Dialects in the Philippines

There are plenty of languages and dialects in the Philippines, in fact there are 120 to 187 depending on the method of classification. There are different forms of diglossia that exist in the case of regional languages, locals may use their mother tongue or the regional lingua franca to communicate amongst themselves, but sometimes switch to foreign languages when addressing outsiders or foreigners. The diglossia is more evident in the case of other languages such as Ilocano, Pangasinan, Kapampangan, Bikol, Waray, Hiligaynon, Sambal, and Maranao, where the written variant of the language is becoming less and less popular to give way to the use of Filipino. Here is a map that shows where are the local regions and their respective dialects are located.


Indigenous languages

According to Ethnologue, there is a total of 182 native languages are spoken in the nation and four languages have been classified as extinct: Dicamay Agta, Katabaga, Tayabas Ayta and Villaviciosa Agta.
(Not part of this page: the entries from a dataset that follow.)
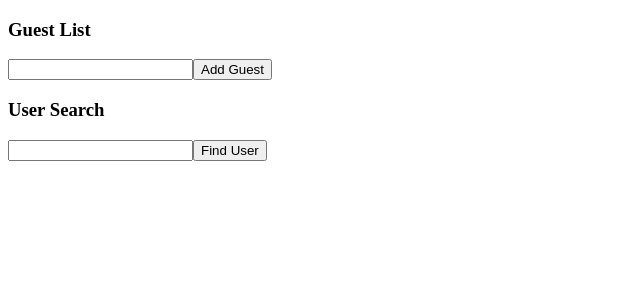
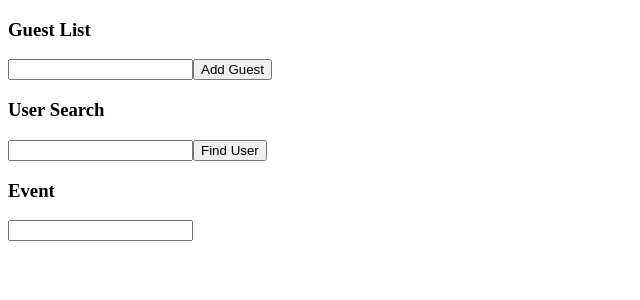
Before and after one commit to ercsanchez/react-typescript, a React (Create React App) app in the folder test-app/: page / in a window 1280 px wide. Shown: the top 300 px of the page, without its empty margins (0-640 px from the left). Built offline with nearby package versions, Linux system fonts and the light colour scheme.

Commit message:
3-15-16 inline event handlers vs. standalone event handlers

```diff
--- /dev/null
+++ b/test-app/src/events/EventComponent.tsx
@@ -0,0 +1,16 @@
+import React from "react";
+
+const EventComponent: React.FC = () => {
+  const onChange = (event: React.ChangeEvent<HTMLInputElement>) => {
+    console.log(event);
+  };
+
+  return (
+    <div>
+      <h3>Event</h3>
+      <input onChange={onChange} />
+    </div>
+  );
+};
+
+export default EventComponent;
--- a/test-app/src/index.tsx
+++ b/test-app/src/index.tsx
@@ -2,12 +2,14 @@
 
 import GuestList from "./state/GuestList";
 import UserSearch from "./state/UserSearch";
+import EventComponent from "./events/EventComponent";
 
 const App = () => {
   return (
     <div>
       <GuestList />
       <UserSearch />
+      <EventComponent />
     </div>
   );
 };
```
There are 4 indigenous languages with approximately 9 million or more native speakers:

  • Tagalog
  • Cebuano
  • Ilocano
  • Hiligaynon

and 8 with 1 million to 3 million native speakers:

  • Waray
  • Bikol
  • Kapampangan
  • Pangasinan
  • Maranao
  • Tausug
  • Maguindanao
  • Zamboangueño
  • Karay-a
  • Surigaonon

One or more of these is spoken natively by more than 90% of the population.


Native speakers

Here are the population estimates from the 2000 Philippine census by the Philippine Statistics Authority on the number of Filipinos who speak the following 18 languages as a native language.

Language ISO 639-3 Native speakers
Tagalog Tgl 26,387,855
Cebuano Ceb 21,340,000
Ilocano Ilo 7,779,000
Hiligaynon Hil 7,000,979
Waray-Waray War 3,100,000
Central Bikol[23] Bcl 2,500,000
Kapampangan Pam 2,480,000
Pangasinan Pag 2,434,086
Maranao Mrw 2,150,000
Tausug Tsg 1,822,000
Maguindanao Mdh 1,800,000
Zamboangueño Cbk 1,200,000
Kinaray-a Krj 1,051,000
Surigaonon sgd, tgn 1,000,000
Masbateño Msb 530,000
Aklanon akl, mlz 520,000
Ibanag Ibg 320,000
Yakan Yka 110,000
Eskayan Esy 500